compounds, and did PET scans. What they found: modafinil
interacts with dopamine transporters, causing dopamine to linger in the
synapse. This increases the amount of dopamine that transmits
signals within the brain.
Why might this be important? Because many drugs that are
commonly abused share these properties, it might mean that there is a
potential for modafinil to be abused.
Why am I not impressed?
For one, we already knew that modafinil increases dopamine, and that it
interacts with the dopamine transporter. Much of that
information comes from studies in nonhuman animals, so it does add a
bit for this to be demonstrated clearly in humans. But we
(clinicians) pretty much assumed that this would be true in humans, or
that it could be true. So any caution that might be warranted
was already present.
For another, clinicians are already well advised to consider the abuse
potential for anything they prescribe. Some people abuse
Benadryl. Some people abuse Haldol. Or Cogentin.
There are several instances of drugs that were released with
the notion that they would have little or no abuse potential, with
subsequent events disabusing us of that notion. Stadol is an
example of this. So the idea that we ought to be cautious
about modafinil is hardly news.
For another, the FDA has classified modafinil as a controlled
substance. That might be a clue that one ought to be
Most important, though, is the empirical evidence. Modafinil
has been on the market since December 1998. I’ve worked in
and around various substance abuse treatment facilities for that entire
time. I personally have never encountered a single patient
who reported abusing modafinil. Sure, there probable are some
out there, somewhere, but it simply has not emerge as a blip on the
clinical radar screen.
My own experience is, admittedly, not representative of the entire
universe. But a Medline search on “modafinil abuse” turns up
very little. Most of the hits pertain to the potential for
the use of modafinil in the treatment of persons with stimulant abuse
and/or dependence. Some of these papers describe studies in
which modafinil was given to persons who abused cocaine. I
don’t claim to have read all of the studies, but I did not encounter
any that said “DON”T DO THIS. YOU WILL UNLEASH A MONSTER.”
[Example: The Search for Medications to Treat Stimulant
Dependence, in Addiction Science and Clinical Practice (PDF)]
I have to think that if this were a problem with any appreciable
frequency, it would show up in either my person experience, or the
The authors of the study were careful to phrase their
conclusion carefully; they avoid drawing an excessively broad
conclusion.

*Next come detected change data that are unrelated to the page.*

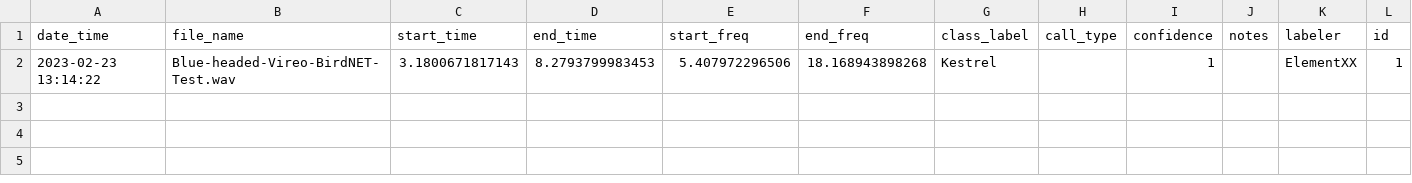
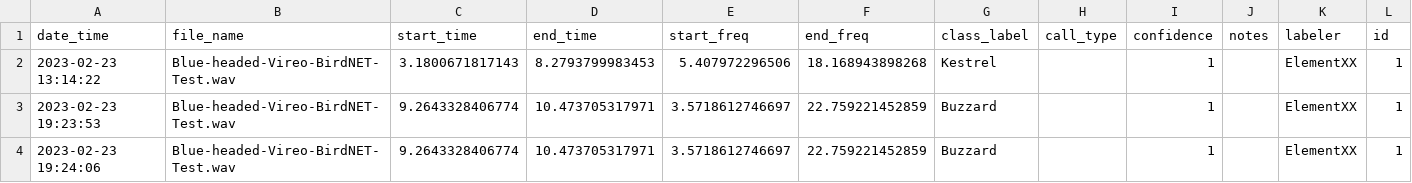
Before and after one commit to birdnet-team/shiny-rtf, a CSV file: R/labels/labels_ElementXX.csv, drawn as a sheet.

```diff
--- a/R/labels/labels_ElementXX.csv
+++ b/R/labels/labels_ElementXX.csv
@@ -2 +2,3 @@
 "2023-02-23 13:14:22","Blue-headed-Vireo-BirdNET-Test.wav",3.1800671817143,8.2793799983453,5.407972296506,18.168943898268,"Kestrel","",1,"","ElementXX",1
+"2023-02-23 19:23:53","Blue-headed-Vireo-BirdNET-Test.wav",9.2643328406774,10.473705317971,3.5718612746697,22.759221452859,"Buzzard","",1,"","ElementXX",1
+"2023-02-23 19:24:06","Blue-headed-Vireo-BirdNET-Test.wav",9.2643328406774,10.473705317971,3.5718612746697,22.759221452859,"Buzzard","",1,"","ElementXX",1
```
Also changed, not shown: 5 other files.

The problem is, persons who are not accustomed to
reading these studies easily could draw unsupported conclusions.
For example, there is already an article on Bloomberg: Narcolepsy
Pill Used as Smart Drug May Be Addictive. We can
anticipate that the word will spread, and the original precision of the
conclusion will be lost.